What to do: For the data that follows, return each line unchanged and drop the pictures.
Recorded information START
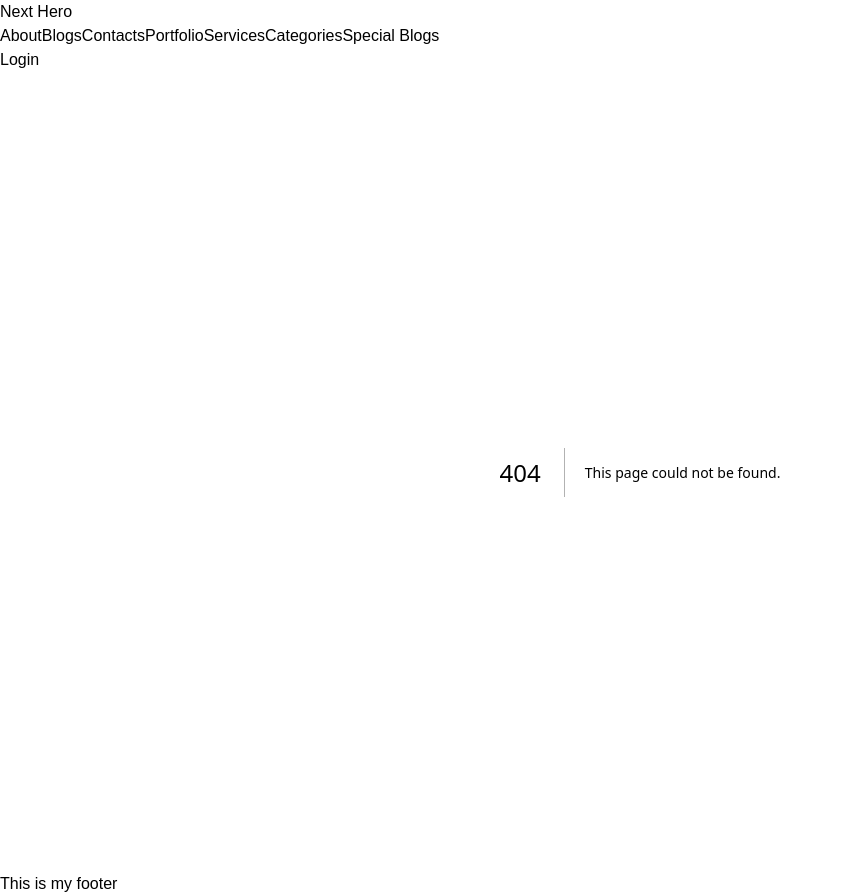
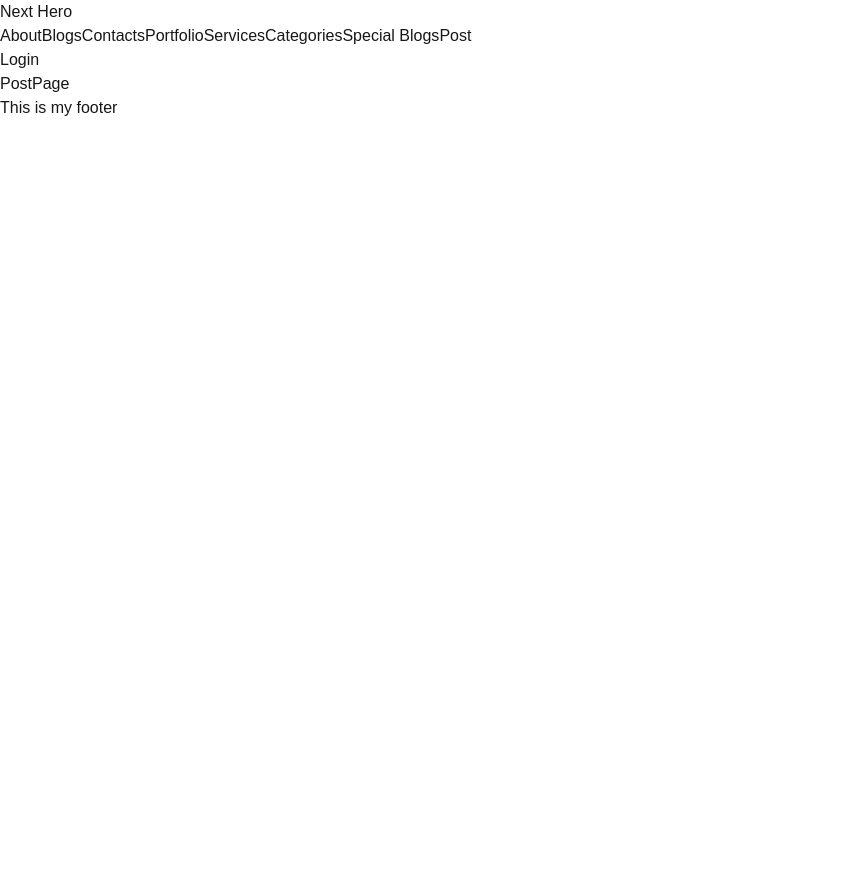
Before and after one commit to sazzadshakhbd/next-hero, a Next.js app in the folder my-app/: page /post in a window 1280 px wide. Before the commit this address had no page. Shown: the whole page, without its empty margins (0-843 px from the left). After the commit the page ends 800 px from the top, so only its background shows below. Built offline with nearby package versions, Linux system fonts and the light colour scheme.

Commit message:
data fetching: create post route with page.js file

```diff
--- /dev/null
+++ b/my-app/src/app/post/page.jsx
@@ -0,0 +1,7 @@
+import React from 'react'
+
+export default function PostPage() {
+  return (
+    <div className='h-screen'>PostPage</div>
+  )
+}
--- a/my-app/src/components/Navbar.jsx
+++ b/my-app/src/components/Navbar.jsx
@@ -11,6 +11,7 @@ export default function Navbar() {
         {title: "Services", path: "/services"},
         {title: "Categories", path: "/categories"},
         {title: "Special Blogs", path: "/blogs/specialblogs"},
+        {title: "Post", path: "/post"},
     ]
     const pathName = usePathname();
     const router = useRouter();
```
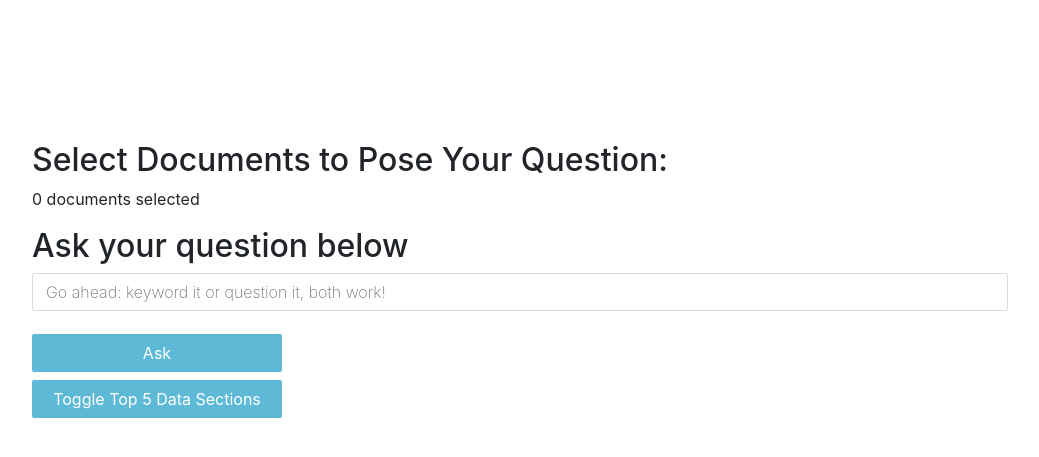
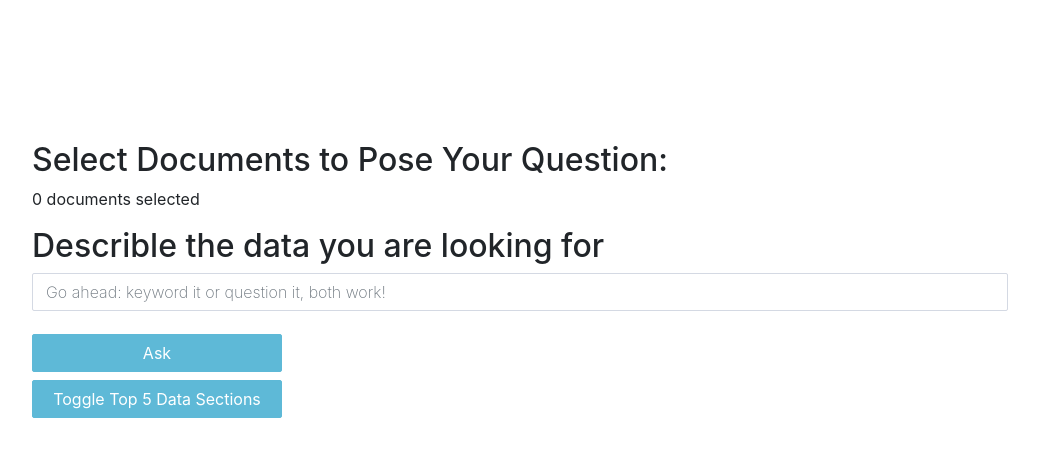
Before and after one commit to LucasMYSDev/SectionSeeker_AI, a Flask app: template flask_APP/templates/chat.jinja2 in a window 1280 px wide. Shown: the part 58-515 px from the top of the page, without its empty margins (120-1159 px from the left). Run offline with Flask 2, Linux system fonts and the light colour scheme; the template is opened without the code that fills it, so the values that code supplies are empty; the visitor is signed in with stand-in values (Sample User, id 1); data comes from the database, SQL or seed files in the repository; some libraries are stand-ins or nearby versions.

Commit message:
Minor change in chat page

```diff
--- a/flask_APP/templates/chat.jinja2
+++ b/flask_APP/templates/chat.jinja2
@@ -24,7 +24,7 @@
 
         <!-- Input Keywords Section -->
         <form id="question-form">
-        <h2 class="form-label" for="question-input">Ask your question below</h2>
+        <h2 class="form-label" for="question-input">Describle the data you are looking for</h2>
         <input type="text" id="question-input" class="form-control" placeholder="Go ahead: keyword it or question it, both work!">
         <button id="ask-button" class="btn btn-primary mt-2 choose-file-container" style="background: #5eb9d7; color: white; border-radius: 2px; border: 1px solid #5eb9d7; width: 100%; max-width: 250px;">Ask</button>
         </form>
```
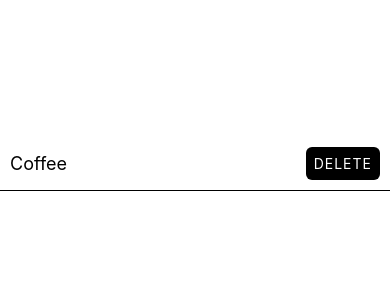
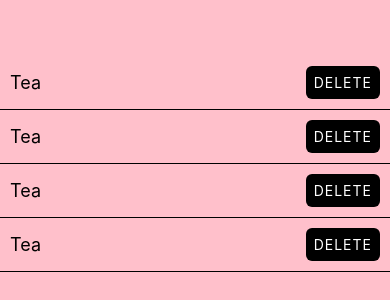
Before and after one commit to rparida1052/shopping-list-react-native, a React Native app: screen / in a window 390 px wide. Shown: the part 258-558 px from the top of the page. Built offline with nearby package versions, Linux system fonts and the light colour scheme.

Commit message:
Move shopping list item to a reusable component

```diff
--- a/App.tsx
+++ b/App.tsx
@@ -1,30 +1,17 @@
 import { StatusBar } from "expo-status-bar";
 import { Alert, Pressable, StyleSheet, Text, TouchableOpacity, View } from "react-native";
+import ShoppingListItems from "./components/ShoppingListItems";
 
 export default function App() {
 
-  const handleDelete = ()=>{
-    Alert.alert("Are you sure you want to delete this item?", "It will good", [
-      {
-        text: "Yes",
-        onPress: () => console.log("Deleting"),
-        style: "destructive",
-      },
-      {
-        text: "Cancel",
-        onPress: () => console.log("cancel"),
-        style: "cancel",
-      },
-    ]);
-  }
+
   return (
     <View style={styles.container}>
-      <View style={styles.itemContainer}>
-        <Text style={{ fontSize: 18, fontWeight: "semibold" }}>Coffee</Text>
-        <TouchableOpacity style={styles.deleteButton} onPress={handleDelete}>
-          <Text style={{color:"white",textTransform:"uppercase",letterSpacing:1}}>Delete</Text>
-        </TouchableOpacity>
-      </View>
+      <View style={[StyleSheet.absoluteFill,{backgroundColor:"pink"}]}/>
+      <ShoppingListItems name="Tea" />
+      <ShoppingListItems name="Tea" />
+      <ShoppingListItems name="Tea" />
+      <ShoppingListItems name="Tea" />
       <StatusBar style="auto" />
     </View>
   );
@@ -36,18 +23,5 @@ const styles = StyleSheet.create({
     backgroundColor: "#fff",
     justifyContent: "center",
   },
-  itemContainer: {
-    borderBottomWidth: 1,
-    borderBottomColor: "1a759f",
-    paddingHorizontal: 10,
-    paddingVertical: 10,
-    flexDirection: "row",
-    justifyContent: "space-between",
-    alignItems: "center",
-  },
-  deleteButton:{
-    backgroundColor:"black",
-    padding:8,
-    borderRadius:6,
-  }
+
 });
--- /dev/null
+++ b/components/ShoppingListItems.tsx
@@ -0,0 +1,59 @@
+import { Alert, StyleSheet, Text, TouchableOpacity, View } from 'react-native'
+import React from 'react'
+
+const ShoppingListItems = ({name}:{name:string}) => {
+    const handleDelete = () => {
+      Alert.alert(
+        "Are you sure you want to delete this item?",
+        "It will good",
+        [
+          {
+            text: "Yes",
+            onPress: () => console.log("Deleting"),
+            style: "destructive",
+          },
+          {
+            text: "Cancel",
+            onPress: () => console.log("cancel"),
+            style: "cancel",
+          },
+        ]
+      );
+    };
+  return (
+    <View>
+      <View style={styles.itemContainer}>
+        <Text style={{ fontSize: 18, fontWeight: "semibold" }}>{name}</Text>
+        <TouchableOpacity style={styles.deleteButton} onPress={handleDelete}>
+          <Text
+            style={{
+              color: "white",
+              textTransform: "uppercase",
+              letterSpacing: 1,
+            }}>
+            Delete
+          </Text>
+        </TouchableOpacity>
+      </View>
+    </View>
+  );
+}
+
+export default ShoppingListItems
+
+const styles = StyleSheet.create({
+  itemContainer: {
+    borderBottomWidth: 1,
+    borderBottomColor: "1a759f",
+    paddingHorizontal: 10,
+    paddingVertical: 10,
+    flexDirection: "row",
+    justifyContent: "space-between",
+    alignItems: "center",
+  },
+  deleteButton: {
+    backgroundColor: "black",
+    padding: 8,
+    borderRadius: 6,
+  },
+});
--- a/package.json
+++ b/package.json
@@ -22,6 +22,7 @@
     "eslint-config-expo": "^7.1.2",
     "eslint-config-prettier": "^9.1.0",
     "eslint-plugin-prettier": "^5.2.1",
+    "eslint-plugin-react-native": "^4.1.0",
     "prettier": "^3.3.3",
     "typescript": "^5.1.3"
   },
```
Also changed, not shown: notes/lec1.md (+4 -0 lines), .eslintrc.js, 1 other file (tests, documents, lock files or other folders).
Recorded information END
Exercise answer:
Before and after one commit to sazzadshakhbd/next-hero, a Next.js app in the folder my-app/: page /post in a window 1280 px wide. Before the commit this address had no page. Shown: the whole page, without its empty margins (0-843 px from the left). After the commit the page ends 800 px from the top, so only its background shows below. Built offline with nearby package versions, Linux system fonts and the light colour scheme.

Commit message:
data fetching: create post route with page.js file

```diff
--- /dev/null
+++ b/my-app/src/app/post/page.jsx
@@ -0,0 +1,7 @@
+import React from 'react'
+
+export default function PostPage() {
+  return (
+    <div className='h-screen'>PostPage</div>
+  )
+}
--- a/my-app/src/components/Navbar.jsx
+++ b/my-app/src/components/Navbar.jsx
@@ -11,6 +11,7 @@ export default function Navbar() {
         {title: "Services", path: "/services"},
         {title: "Categories", path: "/categories"},
         {title: "Special Blogs", path: "/blogs/specialblogs"},
+        {title: "Post", path: "/post"},
     ]
     const pathName = usePathname();
     const router = useRouter();
```
Before and after one commit to LucasMYSDev/SectionSeeker_AI, a Flask app: template flask_APP/templates/chat.jinja2 in a window 1280 px wide. Shown: the part 58-515 px from the top of the page, without its empty margins (120-1159 px from the left). Run offline with Flask 2, Linux system fonts and the light colour scheme; the template is opened without the code that fills it, so the values that code supplies are empty; the visitor is signed in with stand-in values (Sample User, id 1); data comes from the database, SQL or seed files in the repository; some libraries are stand-ins or nearby versions.

Commit message:
Minor change in chat page

```diff
--- a/flask_APP/templates/chat.jinja2
+++ b/flask_APP/templates/chat.jinja2
@@ -24,7 +24,7 @@
 
         <!-- Input Keywords Section -->
         <form id="question-form">
-        <h2 class="form-label" for="question-input">Ask your question below</h2>
+        <h2 class="form-label" for="question-input">Describle the data you are looking for</h2>
         <input type="text" id="question-input" class="form-control" placeholder="Go ahead: keyword it or question it, both work!">
         <button id="ask-button" class="btn btn-primary mt-2 choose-file-container" style="background: #5eb9d7; color: white; border-radius: 2px; border: 1px solid #5eb9d7; width: 100%; max-width: 250px;">Ask</button>
         </form>
```
Before and after one commit to rparida1052/shopping-list-react-native, a React Native app: screen / in a window 390 px wide. Shown: the part 258-558 px from the top of the page. Built offline with nearby package versions, Linux system fonts and the light colour scheme.

Commit message:
Move shopping list item to a reusable component

```diff
--- a/App.tsx
+++ b/App.tsx
@@ -1,30 +1,17 @@
 import { StatusBar } from "expo-status-bar";
 import { Alert, Pressable, StyleSheet, Text, TouchableOpacity, View } from "react-native";
+import ShoppingListItems from "./components/ShoppingListItems";
 
 export default function App() {
 
-  const handleDelete = ()=>{
-    Alert.alert("Are you sure you want to delete this item?", "It will good", [
-      {
-        text: "Yes",
-        onPress: () => console.log("Deleting"),
-        style: "destructive",
-      },
-      {
-        text: "Cancel",
-        onPress: () => console.log("cancel"),
-        style: "cancel",
-      },
-    ]);
-  }
+
   return (
     <View style={styles.container}>
-      <View style={styles.itemContainer}>
-        <Text style={{ fontSize: 18, fontWeight: "semibold" }}>Coffee</Text>
-        <TouchableOpacity style={styles.deleteButton} onPress={handleDelete}>
-          <Text style={{color:"white",textTransform:"uppercase",letterSpacing:1}}>Delete</Text>
-        </TouchableOpacity>
-      </View>
+      <View style={[StyleSheet.absoluteFill,{backgroundColor:"pink"}]}/>
+      <ShoppingListItems name="Tea" />
+      <ShoppingListItems name="Tea" />
+      <ShoppingListItems name="Tea" />
+      <ShoppingListItems name="Tea" />
       <StatusBar style="auto" />
     </View>
   );
@@ -36,18 +23,5 @@ const styles = StyleSheet.create({
     backgroundColor: "#fff",
     justifyContent: "center",
   },
-  itemContainer: {
-    borderBottomWidth: 1,
-    borderBottomColor: "1a759f",
-    paddingHorizontal: 10,
-    paddingVertical: 10,
-    flexDirection: "row",
-    justifyContent: "space-between",
-    alignItems: "center",
-  },
-  deleteButton:{
-    backgroundColor:"black",
-    padding:8,
-    borderRadius:6,
-  }
+
 });
--- /dev/null
+++ b/components/ShoppingListItems.tsx
@@ -0,0 +1,59 @@
+import { Alert, StyleSheet, Text, TouchableOpacity, View } from 'react-native'
+import React from 'react'
+
+const ShoppingListItems = ({name}:{name:string}) => {
+    const handleDelete = () => {
+      Alert.alert(
+        "Are you sure you want to delete this item?",
+        "It will good",
+        [
+          {
+            text: "Yes",
+            onPress: () => console.log("Deleting"),
+            style: "destructive",
+          },
+          {
+            text: "Cancel",
+            onPress: () => console.log("cancel"),
+            style: "cancel",
+          },
+        ]
+      );
+    };
+  return (
+    <View>
+      <View style={styles.itemContainer}>
+        <Text style={{ fontSize: 18, fontWeight: "semibold" }}>{name}</Text>
+        <TouchableOpacity style={styles.deleteButton} onPress={handleDelete}>
+          <Text
+            style={{
+              color: "white",
+              textTransform: "uppercase",
+              letterSpacing: 1,
+            }}>
+            Delete
+          </Text>
+        </TouchableOpacity>
+      </View>
+    </View>
+  );
+}
+
+export default ShoppingListItems
+
+const styles = StyleSheet.create({
+  itemContainer: {
+    borderBottomWidth: 1,
+    borderBottomColor: "1a759f",
+    paddingHorizontal: 10,
+    paddingVertical: 10,
+    flexDirection: "row",
+    justifyContent: "space-between",
+    alignItems: "center",
+  },
+  deleteButton: {
+    backgroundColor: "black",
+    padding: 8,
+    borderRadius: 6,
+  },
+});
--- a/package.json
+++ b/package.json
@@ -22,6 +22,7 @@
     "eslint-config-expo": "^7.1.2",
     "eslint-config-prettier": "^9.1.0",
     "eslint-plugin-prettier": "^5.2.1",
+    "eslint-plugin-react-native": "^4.1.0",
     "prettier": "^3.3.3",
     "typescript": "^5.1.3"
   },
```
Also changed, not shown: notes/lec1.md (+4 -0 lines), .eslintrc.js, 1 other file (tests, documents, lock files or other folders).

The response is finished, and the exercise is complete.